** Opening MATERIAL FOR THE TASK block **

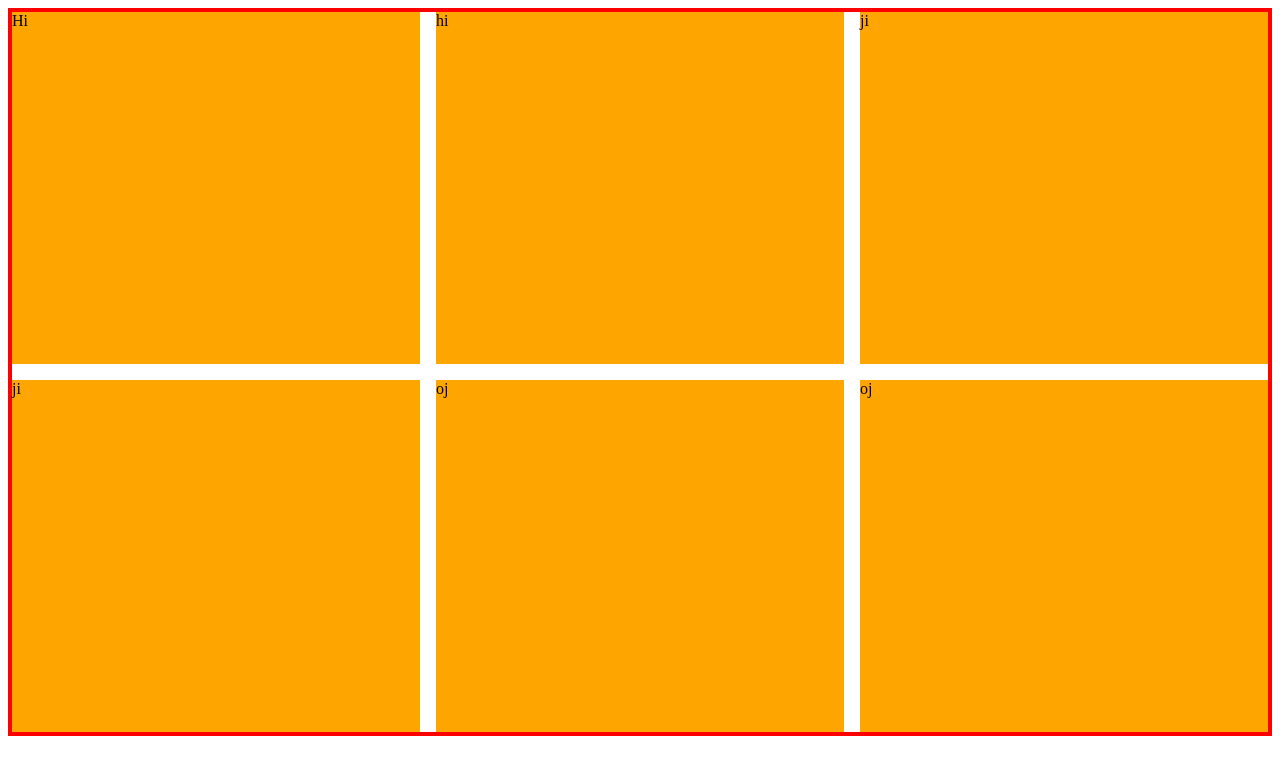
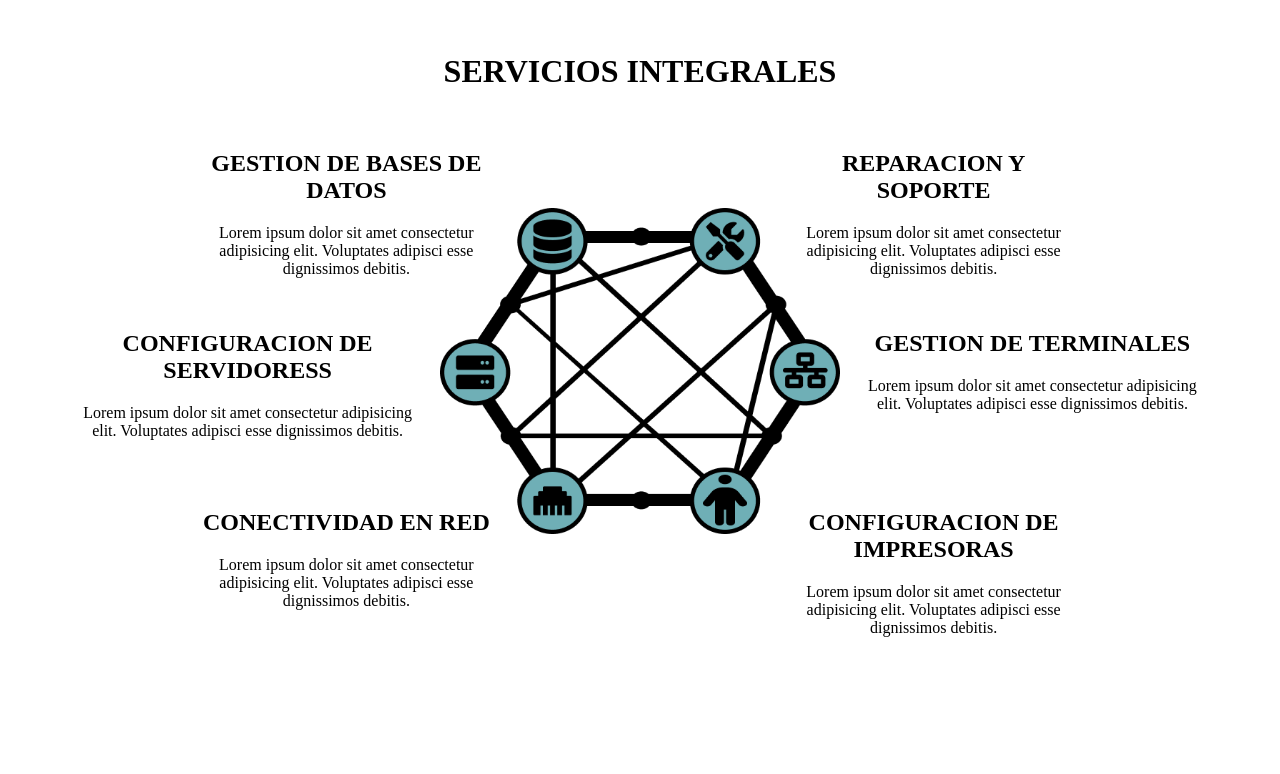
Before and after one commit to DiegoIBH/main-section, a plain HTML site: page index.html in a window 1280 px wide. Drawn offline with Linux system fonts and the light colour scheme.

Commit message:
partially finished

```diff
--- a/index.html
+++ b/index.html
@@ -10,12 +10,45 @@
 </head>
 <body>
     <main>
-        <div class="item1 items">Hi</div>
-        <div class="item2 items">hi</div>
-        <div class="item3 items">ji</div>
-        <div class="item4 items">ji</div>
-        <div class="item5 items">oj</div>
-        <div class="item6 items">oj</div>
+        <div class="items item1">
+            <h1>SERVICIOS INTEGRALES</h1>
+        </div>
+        <div class="items item2">
+            <div class="position-fix">
+                <h2>GESTION DE BASES DE DATOS</h2>
+                <p>Lorem ipsum dolor sit amet consectetur adipisicing elit. Voluptates adipisci esse dignissimos debitis.</p>
+            </div>
+        </div>
+        <div class="items item3">
+            <img src="./images/logos/Diagrama de servicios.png" alt="Services Diagram" class="diagram">
+        </div>
+        <div class="items item4">
+            <div class="position-fix-right">
+                <h2> REPARACION Y SOPORTE</h2>
+                <p>Lorem ipsum dolor sit amet consectetur adipisicing elit. Voluptates adipisci esse dignissimos debitis.</p>
+            </div>
+        </div>
+        <div class="items item5">
+            <h2>CONFIGURACION DE SERVIDORESS</h2>
+            <p>Lorem ipsum dolor sit amet consectetur adipisicing elit. Voluptates adipisci esse dignissimos debitis.</p>
+        </div>
+        <div class="items item6">
+            <h2>GESTION DE TERMINALES</h2>
+            <p>Lorem ipsum dolor sit amet consectetur adipisicing elit. Voluptates adipisci esse dignissimos debitis.</p>
+        </div>
+        <div class="items item7">
+            <div class="position-fix">
+                <h2>CONECTIVIDAD EN RED</h2>
+                <p>Lorem ipsum dolor sit amet consectetur adipisicing elit. Voluptates adipisci esse dignissimos debitis.</p>
+            </div>
+        </div>
+        <div class="items item8">
+            <div class="position-fix-right">
+                <h2>CONFIGURACION DE IMPRESORAS</h2>
+                <p>Lorem ipsum dolor sit amet consectetur adipisicing elit. Voluptates adipisci esse dignissimos debitis.</p>
+            </div>
+        </div>
+
     </main>
 
 </body>
--- a/style.css
+++ b/style.css
@@ -1,12 +1,46 @@
 
+img{
+    max-width: 100%;
+    height: auto;
+}
 main{
     display:grid;
-    grid-template-columns: repeat(3,1fr);
+    grid-template-columns: 1fr 1fr 1fr;
+    grid-template-rows: 1fr 2fr 2fr 2fr;
     gap: 1em;
-    height: 90vh;
-    margin: auto;
-    border: 4px solid red;
+    margin: 2em auto;
+    width: 90%;
 }
 .items{
-    background-color: orange;
+    text-align: center;
 }
+.item2, .item7{
+    display: flex;
+    justify-content: end;
+    z-index: 3;
+    width: 120%;
+}
+.item4, .item8{
+    display: flex;
+    justify-self:end;
+    z-index: 3;
+    width:120%;
+}
+.position-fix, .position-fix-right{
+    max-width: 70%;
+}
+
+.item1{
+    grid-column: 1/4;
+    text-align: center;
+}
+.item3{
+    grid-column: 2/3;
+    grid-row:2/5;
+}
+.diagram{
+    position: relative;
+    top: 15%;
+    left: 0;
+    min-width:400px
+}
```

** Closing MATERIAL FOR THE TASK block **

• [ASSIGNMENT]:
From the entries above, extract every line where the word "index" appears.

• [OUTPUT OF THE EXERCISE]:
Before and after one commit to DiegoIBH/main-section, a plain HTML site: page index.html in a window 1280 px wide. Drawn offline with Linux system fonts and the light colour scheme.
--- a/index.html
+++ b/index.html
+    z-index: 3;
+    z-index: 3;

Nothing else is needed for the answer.